(Work task): Search the entries below for the word "return" and copy each line that has it.

(Extracted entries):
.....
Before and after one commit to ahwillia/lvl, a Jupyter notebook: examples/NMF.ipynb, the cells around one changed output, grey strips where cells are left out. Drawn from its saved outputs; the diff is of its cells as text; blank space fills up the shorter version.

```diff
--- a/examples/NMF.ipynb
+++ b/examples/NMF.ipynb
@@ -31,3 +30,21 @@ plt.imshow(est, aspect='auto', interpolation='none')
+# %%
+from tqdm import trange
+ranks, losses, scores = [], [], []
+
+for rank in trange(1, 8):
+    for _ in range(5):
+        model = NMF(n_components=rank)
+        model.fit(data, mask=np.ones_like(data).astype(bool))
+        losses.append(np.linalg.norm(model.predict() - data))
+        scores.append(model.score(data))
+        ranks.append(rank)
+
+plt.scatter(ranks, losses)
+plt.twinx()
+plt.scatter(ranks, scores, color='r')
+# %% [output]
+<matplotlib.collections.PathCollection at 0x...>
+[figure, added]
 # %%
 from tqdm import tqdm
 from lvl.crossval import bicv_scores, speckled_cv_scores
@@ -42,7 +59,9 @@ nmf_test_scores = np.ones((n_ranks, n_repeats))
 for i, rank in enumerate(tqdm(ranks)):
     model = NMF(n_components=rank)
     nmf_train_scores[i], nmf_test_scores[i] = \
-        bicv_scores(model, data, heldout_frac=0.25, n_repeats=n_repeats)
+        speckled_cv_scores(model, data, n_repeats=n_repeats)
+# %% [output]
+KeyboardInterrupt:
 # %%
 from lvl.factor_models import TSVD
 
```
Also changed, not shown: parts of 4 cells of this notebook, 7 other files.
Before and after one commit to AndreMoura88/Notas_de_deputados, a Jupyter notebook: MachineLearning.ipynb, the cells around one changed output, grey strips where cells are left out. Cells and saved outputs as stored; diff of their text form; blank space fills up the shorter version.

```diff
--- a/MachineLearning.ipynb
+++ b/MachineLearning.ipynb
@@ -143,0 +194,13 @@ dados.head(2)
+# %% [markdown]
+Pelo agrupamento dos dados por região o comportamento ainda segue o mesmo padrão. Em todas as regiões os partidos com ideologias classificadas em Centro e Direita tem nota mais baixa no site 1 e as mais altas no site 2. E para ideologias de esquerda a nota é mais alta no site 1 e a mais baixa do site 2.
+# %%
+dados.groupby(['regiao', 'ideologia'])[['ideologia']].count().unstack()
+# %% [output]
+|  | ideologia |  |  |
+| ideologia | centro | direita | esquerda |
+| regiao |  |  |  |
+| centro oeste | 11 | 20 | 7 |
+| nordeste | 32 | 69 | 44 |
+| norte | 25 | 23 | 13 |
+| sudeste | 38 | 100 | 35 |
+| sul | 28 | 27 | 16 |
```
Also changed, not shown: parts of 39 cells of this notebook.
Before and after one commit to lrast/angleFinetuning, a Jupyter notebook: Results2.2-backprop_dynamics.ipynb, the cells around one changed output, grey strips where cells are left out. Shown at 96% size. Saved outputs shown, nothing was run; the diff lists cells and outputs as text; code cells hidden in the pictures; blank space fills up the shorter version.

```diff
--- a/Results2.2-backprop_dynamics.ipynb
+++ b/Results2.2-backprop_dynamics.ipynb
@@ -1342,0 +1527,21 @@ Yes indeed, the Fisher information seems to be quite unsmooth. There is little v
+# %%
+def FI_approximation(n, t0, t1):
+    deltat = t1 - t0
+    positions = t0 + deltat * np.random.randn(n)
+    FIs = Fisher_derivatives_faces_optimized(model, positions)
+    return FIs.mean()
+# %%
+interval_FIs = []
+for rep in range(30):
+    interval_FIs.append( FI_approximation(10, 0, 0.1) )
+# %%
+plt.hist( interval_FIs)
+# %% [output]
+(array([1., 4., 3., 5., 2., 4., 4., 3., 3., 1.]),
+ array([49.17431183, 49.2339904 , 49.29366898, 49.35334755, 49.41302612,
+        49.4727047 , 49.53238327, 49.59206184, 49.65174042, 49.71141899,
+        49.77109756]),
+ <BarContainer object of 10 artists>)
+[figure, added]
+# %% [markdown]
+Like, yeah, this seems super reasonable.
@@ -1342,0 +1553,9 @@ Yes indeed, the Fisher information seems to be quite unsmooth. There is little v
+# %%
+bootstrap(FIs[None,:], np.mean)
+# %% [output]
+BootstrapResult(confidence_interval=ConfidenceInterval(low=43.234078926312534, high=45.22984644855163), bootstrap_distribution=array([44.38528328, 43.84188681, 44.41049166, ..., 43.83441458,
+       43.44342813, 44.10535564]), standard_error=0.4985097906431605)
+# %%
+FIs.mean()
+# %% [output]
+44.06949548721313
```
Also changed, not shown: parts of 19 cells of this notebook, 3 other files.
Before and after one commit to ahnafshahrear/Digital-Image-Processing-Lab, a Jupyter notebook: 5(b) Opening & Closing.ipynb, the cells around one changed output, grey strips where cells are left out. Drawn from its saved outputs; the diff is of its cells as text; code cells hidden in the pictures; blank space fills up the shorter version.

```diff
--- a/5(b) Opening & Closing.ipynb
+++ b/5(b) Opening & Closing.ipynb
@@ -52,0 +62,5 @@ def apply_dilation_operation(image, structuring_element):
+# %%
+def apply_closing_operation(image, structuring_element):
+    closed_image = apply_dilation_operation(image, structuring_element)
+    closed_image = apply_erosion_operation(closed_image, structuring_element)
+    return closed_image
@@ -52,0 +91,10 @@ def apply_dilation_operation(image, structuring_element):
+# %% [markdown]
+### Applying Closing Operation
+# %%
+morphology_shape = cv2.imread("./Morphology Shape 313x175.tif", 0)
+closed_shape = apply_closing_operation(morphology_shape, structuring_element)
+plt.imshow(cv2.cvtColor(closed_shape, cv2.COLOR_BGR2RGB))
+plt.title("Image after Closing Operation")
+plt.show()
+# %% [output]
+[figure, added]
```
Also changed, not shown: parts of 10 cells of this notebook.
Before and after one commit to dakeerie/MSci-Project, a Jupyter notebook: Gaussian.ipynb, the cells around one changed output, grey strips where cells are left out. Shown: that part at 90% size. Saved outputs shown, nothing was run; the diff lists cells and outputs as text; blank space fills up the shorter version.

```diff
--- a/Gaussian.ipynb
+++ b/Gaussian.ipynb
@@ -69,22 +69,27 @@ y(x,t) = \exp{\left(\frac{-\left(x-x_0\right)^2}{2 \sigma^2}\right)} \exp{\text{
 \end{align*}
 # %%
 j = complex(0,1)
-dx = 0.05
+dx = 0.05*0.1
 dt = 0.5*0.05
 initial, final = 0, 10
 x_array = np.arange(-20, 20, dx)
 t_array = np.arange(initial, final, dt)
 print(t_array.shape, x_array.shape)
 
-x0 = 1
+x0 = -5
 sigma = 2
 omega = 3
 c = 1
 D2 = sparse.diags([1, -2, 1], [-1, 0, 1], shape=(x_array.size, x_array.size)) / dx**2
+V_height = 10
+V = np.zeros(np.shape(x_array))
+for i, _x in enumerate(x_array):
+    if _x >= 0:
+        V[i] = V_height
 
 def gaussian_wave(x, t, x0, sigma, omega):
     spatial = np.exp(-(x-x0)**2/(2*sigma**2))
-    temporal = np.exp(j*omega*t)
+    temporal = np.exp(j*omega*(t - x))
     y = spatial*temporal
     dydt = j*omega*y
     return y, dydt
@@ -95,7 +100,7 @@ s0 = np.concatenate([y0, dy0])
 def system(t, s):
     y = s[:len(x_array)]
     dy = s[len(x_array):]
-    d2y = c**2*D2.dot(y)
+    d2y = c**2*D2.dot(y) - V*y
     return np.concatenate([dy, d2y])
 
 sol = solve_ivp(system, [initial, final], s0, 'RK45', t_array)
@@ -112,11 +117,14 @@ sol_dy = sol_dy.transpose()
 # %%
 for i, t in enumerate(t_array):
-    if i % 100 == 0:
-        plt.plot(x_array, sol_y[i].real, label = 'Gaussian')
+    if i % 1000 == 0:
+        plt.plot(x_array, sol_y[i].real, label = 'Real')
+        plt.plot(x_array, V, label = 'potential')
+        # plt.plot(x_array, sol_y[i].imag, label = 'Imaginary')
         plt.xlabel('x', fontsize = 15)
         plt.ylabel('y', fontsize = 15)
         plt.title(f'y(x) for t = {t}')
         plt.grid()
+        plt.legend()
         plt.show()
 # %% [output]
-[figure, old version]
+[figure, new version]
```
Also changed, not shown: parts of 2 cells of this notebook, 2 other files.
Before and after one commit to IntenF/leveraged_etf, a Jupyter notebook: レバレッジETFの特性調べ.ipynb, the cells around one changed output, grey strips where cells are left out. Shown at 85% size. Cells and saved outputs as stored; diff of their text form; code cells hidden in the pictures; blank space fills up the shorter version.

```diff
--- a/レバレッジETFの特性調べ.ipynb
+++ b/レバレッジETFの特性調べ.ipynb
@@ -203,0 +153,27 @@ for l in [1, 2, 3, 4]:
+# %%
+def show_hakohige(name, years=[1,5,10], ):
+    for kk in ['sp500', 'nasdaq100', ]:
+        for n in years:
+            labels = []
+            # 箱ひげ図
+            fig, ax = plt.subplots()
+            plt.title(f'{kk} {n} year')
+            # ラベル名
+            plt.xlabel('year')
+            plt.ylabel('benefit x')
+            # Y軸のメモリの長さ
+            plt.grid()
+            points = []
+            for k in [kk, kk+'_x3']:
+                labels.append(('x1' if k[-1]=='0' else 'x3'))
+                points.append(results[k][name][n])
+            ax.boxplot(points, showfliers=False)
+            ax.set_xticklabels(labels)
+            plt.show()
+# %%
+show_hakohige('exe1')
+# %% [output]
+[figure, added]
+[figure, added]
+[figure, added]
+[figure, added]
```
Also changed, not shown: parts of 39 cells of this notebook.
.....
(Response to this exercise):
+    return FIs.mean()
+    return closed_image
     return y, dydt
     return np.concatenate([dy, d2y])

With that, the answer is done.